After a few days home I am back onto the island and am here to stay for the next month. This is the really busy time with the seabirds building up to peak season and lots of researchers and visitors coming to see the birds. And today it blew an absolute hoolie. 28 intrepid souls made it across in the May Princess and despite a few suffering from the mal de mer, were rewarded for their bravery with a fantastic puffin day. On these very windy days the puffins hang about on the west cliffs with their faces into the wind. This makes it easier for them to take off, puffins have proportionally small wings which need to be flapped very fast. They can fly pretty well but it is the stopping and starting that they aren’t very good at but a bit of wind gives them lift. One puffin that flew over was making a very strange noise and I saw that one of its feet had got tangled in a carrier bag which was streaming behind it. Another case of the ever present plastic and the effect that it can have on wildlife, in this case many miles from where it was first discarded. Oh and just to keep you up to date with the beer shag (mentioned in the posting 3rd April) that had the plastic rings that hold beer cans together wrapped around its neck. It was caught, disentangled and released and is now getting on with the serious business of feeding chicks. Lets hope the puffin also gets free to have a successful season maybe this is a reminder to please dispose of your plastic responsibly.
The terns have come back in stronger numbers in the last week and we really hope that they have a successful breeding year after the last couple of very poor ones. There are reasonable numbers up at the Beacon and in the Priory but they need a few more to have the sort of numbers that make a strong colony that can repel the gulls that try to eat their eggs and chicks. Today the terns seemed to spend more time on the ground perhaps just to stay out of the wind. Up at the Beacon the wind was gusting so much that I saw one tern sitting on the ground blown over and for a fleeting moment its little red feet paddled in the air.
The cold, wet and windy weather hasn’t suited some of the island inhabitants. We set a moth trap every night that attracts in and holds the moths so that they can be identified and released unharmed in the morning, but so far there have been very moths around.
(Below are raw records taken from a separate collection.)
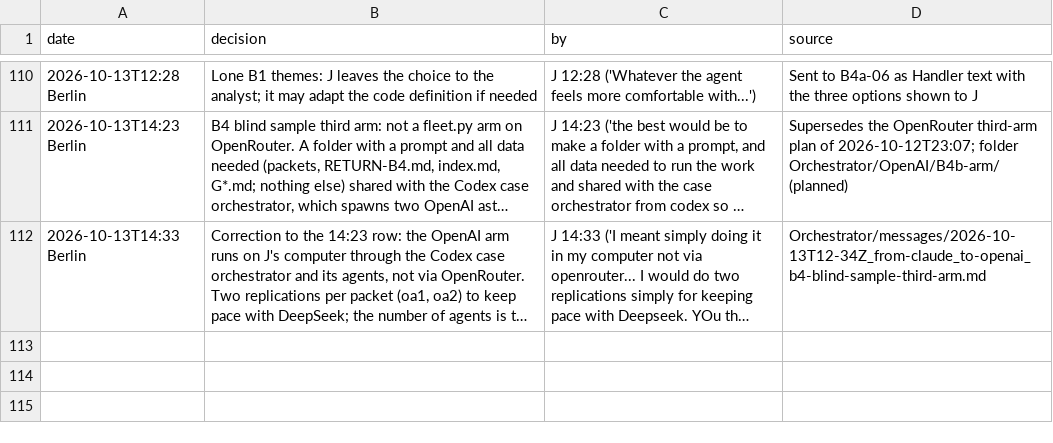
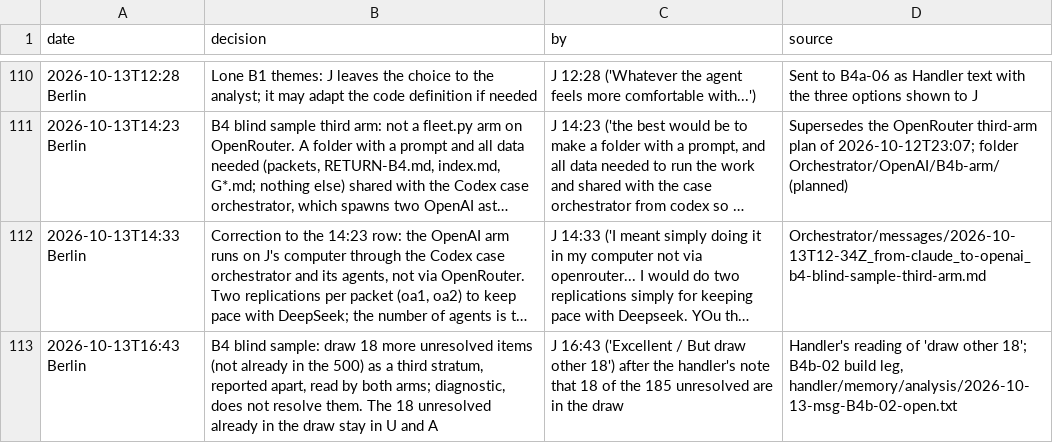
Before and after one commit to jparrieta/r-place, a TSV file: aggregator/handler/memory/DECISIONS.tsv, drawn as a sheet; only a part is shown, gaps mark what is left out; long unchanged cells end in …; the diff names each change by its address in the sheet, - before the commit and + after, or states it on an @@ line.

```diff
--- a/aggregator/handler/memory/DECISIONS.tsv
+++ b/aggregator/handler/memory/DECISIONS.tsv
+row 113: 2026-10-13T16:43 Berlin | B4 blind sample: draw 18 more unresolved items (not already in the 500) as a third stratum, reported apart, read by both arms; diagnostic, does not resolve them. The 18 unresolved already in the draw stay in U and A | J 16:43 ('Excellent / But draw other 18') after the handler's note that 18 of the 185 unresolved are in the draw | Handler's reading of 'draw other 18'; B4b-02 build leg, handler/memory/analysis/2026-10-13-msg-B4b-02-open.txt
```
Also changed, not shown: 47 other files.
However two in the trap this morning were worth looking at. The Marbled Coronet is very common on the island as the food plant of its caterpiller, sea campion, is everywhere. It is beautifully decorated and a perfect match for a lichen covered wall.
The Spectacle is not so much of a spectacle when you first look at it and you wonder why it gets its name…
….until you look at it head-on and it all becomes obvious. But why has it evolved to have those eyes ?
Not all of the wildlife on the Isle of May is as obvious as the terns and the puffins so here is a bit of coverage for some of the bit part actors.
Though the wind was cold these 2 rabbits found a nice bit of shelter to sunbath. I thought that they had been run over until they saw me and scampered off.
…while these 2 shared some spoils found by the picnic tables (I wish people would pick up their rubbish).
And these 2 pigeons were playing Romeo and Juliet in the Priory while the terns went potty arond them.